The other day a close friend of mine complained about the burdens that social media adds to our daily lives and asked me how I’m able to avoid it.
And so, here is my guide to protecting oneself from the tiring communication chaos:
*Turning off my phone’s notifications
Even though I’m a person whose mobile sound notifications are always off (and who even wishes that all the world’s phones would be silenced) I did, for a while, have the visual notifications turned on. I felt myself physically overwhelmed when WhatsApp message notifications crowded my screen, despite the fact that most were from people I cared about. I was filled with peace the day that I turned off my screen notifications about three years ago. If I do continue using a certain application, I use it according to my own rules! Throughout the day, I only check my phone during certain times, engaging in the necessary information exchange or laughing at the jokes of my humorous friends, after which I quietly retreat from my phone.
In lieu with this subject, I recommend reading Melis Danişmend’s The Seven Day WhatsApp Nonuse Experiment.
*Designating a time for e-mails
I read my e-mails only on my computer and only during certain times of the day, usually in the afternoons. Since I’m most productive in the early morning hours, I avoid doing passive activities like checking my e-mail and instead prefer to focus on active tasks such as producing new ideas, developing solutions, and generating content. I think when we’re not seized by the illusion that someone might die or that an entire project will falter when we don’t answer our e-mails immediately, we can prompt those around us to reevaluate the concept of ‘urgent’ (whose true meaning we’ve completely lost) and the actual function of a phone. If you’re unable to harness the need to incessantly check your e-mails, then remind yourself of Jocelyn K. Glei’s comparison: “If you had a neighbor who went outside to check their mailbox every ten minutes, wouldn’t you think they were crazy?”

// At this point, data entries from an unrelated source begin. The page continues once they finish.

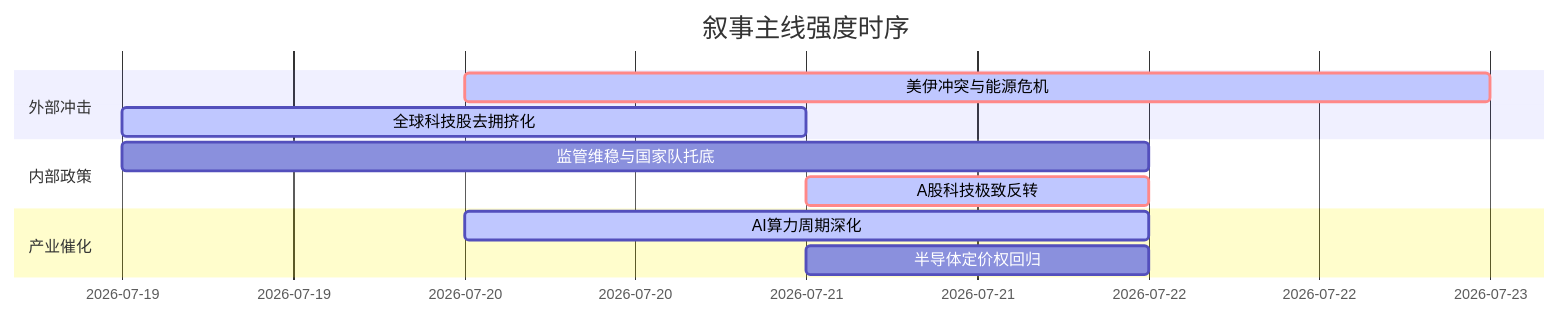
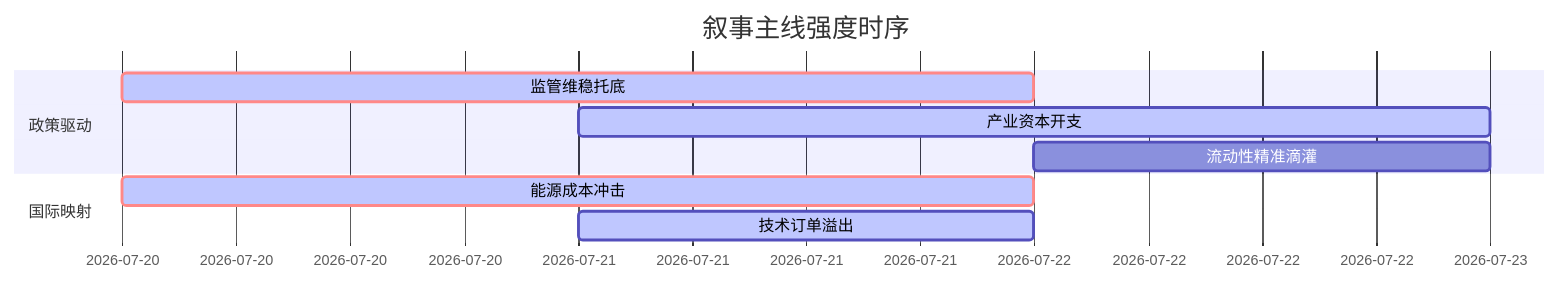
Before and after one commit to uu5zn/uu5zn.github.io: the diagram in 5day_report.md, drawn with Mermaid. The commit also changed other lines of this file and 24 other files, not shown here.

````diff
--- a/5day_report.md
+++ b/5day_report.md
@@ -55,16 +55,13 @@
 ```mermaid
 gantt
     title 叙事主线强度时序
     dateFormat  YYYY-MM-DD
-    section 外部冲击
-    美伊冲突与能源危机     :crit, active, 2026-07-20, 3d
-    全球科技股去拥挤化     :active, 2026-07-19, 2d
+    section 政策驱动
+    监管维稳托底   :crit, active, 2026-07-20, 2d
+    产业资本开支   :active, 2026-07-21, 2d
+    流动性精准滴灌   :2026-07-22, 1d
     
-    section 内部政策
-    监管维稳与国家队托底   :2026-07-19, 3d
-    A股科技极致反转       :crit, active, 2026-07-21, 1d
-    
-    section 产业催化
-    AI算力周期深化        :active, 2026-07-20, 2d
-    半导体定价权回归      :2026-07-21, 1d
+    section 国际映射
+    能源成本冲击   :crit, active, 2026-07-20, 2d
+    技术订单溢出   :active, 2026-07-21, 1d
 ```
````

*Living without a television
We parted ways a long time ago. This separation has contributed greatly to my ability to make as much time as I want, for the things that I want.
*Reading the news in the afternoon
Unfortunately, we rarely come across good news regarding our own country or the world. Ever since being literally drained by the sadness and worry that came from reading negative news in the morning and losing the inspiration and mental health that I needed to continue my day, I began doing this activity in the afternoon. At least I feel a bit more prepared to commiserate with the world’s problems after I’ve spent the morning doing things that are good for me and those in my vicinity.
*Correctly choosing the things I follow
We live in an era where the amount of people who squander their own lives by following those whose lifestyles they criticize is increasing. I believe we need to free ourselves from this stupefying situation, most comparable to a drug, and specify the materials we allow into our minds through a much healthier manner. Even though I lack the need to sift because I’ve chosen not to use social media, I still ask myself if the things I encounter are actually worth reading.
*Staying away from the desire to record
Even though I’m not as assertive as the late Umberto Eco, I still frown upon the need to record moments. Apart from hindering the enjoyment of a moment due to countless photos and videos, I believe the issues of being photogenic and the chaos of sharing, all create an unnecessary congestion.
Hoping we never forget that everything in life is a choice,